One of the interesting transition points to digital business is the emergence of digital signage. This may take the form of digital billboards alongside highways or digital signs or menu boards in hotels and restaurants. Of course, some eateries have even gone so far as to discard menus altogether and use iPads for ordering food and beverages.
According to a recently released report from Research and Markets, the digital signage market hit $14.63 billion in 2014 and is expected to reach $23.76 billion by 2020. The research also found that there's a general lack of awareness regarding the benefits of digital signage. These include greater flexibility, an ability to change items or menus faster and interoperability between devices, including smartphones. Of course, businesses save paper, ink and energy as well.
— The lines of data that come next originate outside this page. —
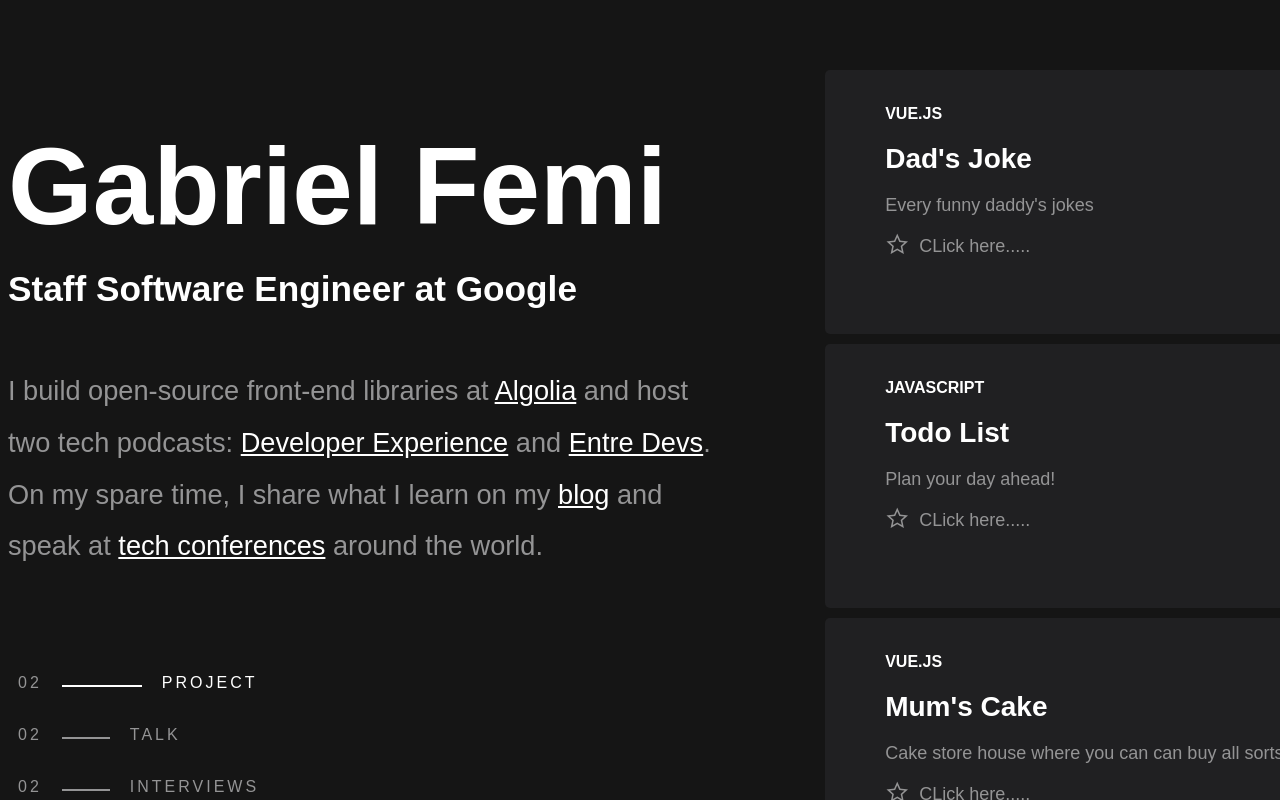
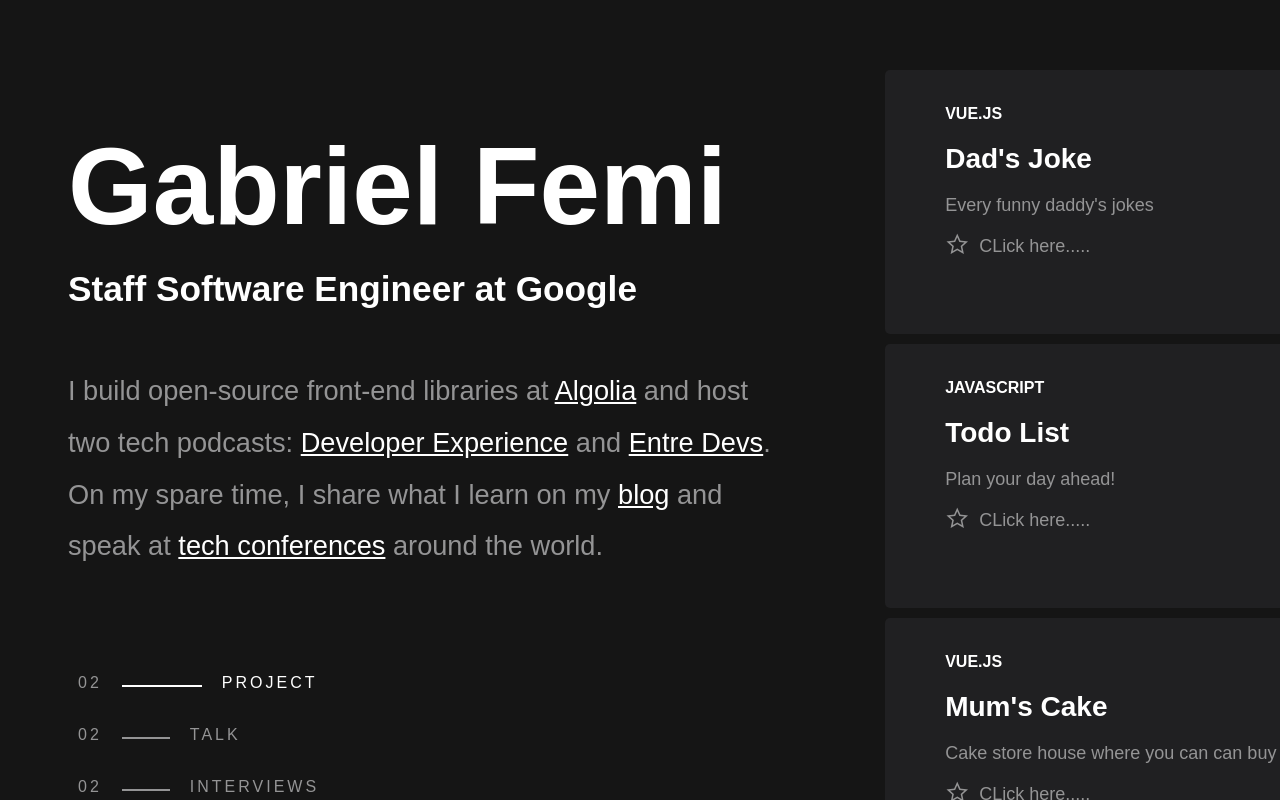
Before and after one commit to femigabriel/my-website, a Vue app: page / in a window 1280 px wide. Built offline with nearby package versions, Linux system fonts and the light colour scheme; a web font is replaced by a local one.

Commit message:
updated width of the projects

```diff
--- a/src/App.vue
+++ b/src/App.vue
@@ -62,8 +62,8 @@ body {
   flex-shrink: 0;
   margin-left: auto;
   margin-right: auto;
-  /* padding-left: 110px; */
-  /* padding-right: 60px; */
+  padding-left: 60px;
+  padding-right: 60px;
   position: fixed;
 }
 .profile {
```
Make no mistake, digital signage represents the future. But it's important to understand that, on a practical level, the technology involves more than "digital posters" or simple "electronic messaging," a blog at digital signage vendor Industry Weapon points out. It's also important to tie it into other systems and other types of digital media in order to achieve the full benefits.
U.K. supermarket chain Tesco already uses facial recognition to deliver specific messaging to shoppers at convenience stores based on gender and age. Some retailers, such as Adidas, are now using digital displays to create highly interactive shopping experiences that, in some cases, tie into smartphones. In Australia, temperature-detecting displays at cafes, universities and other locations flash promotions for iced tea when temperatures spike.
CIOs must tune into this trend and ensure that digital messaging and signage systems deliver results without becoming creepy or invading privacy. Let's face it, there's a Minority Report-like element to the technology when it is used in an interactive way. There's also a need to resist pushing too far too fast.
Let's face it, just about everything will eventually go digital. But finding the right approach and putting the right software and systems in place will determine which companies soar and which stumble on the path to progress.
The signs are everywhere.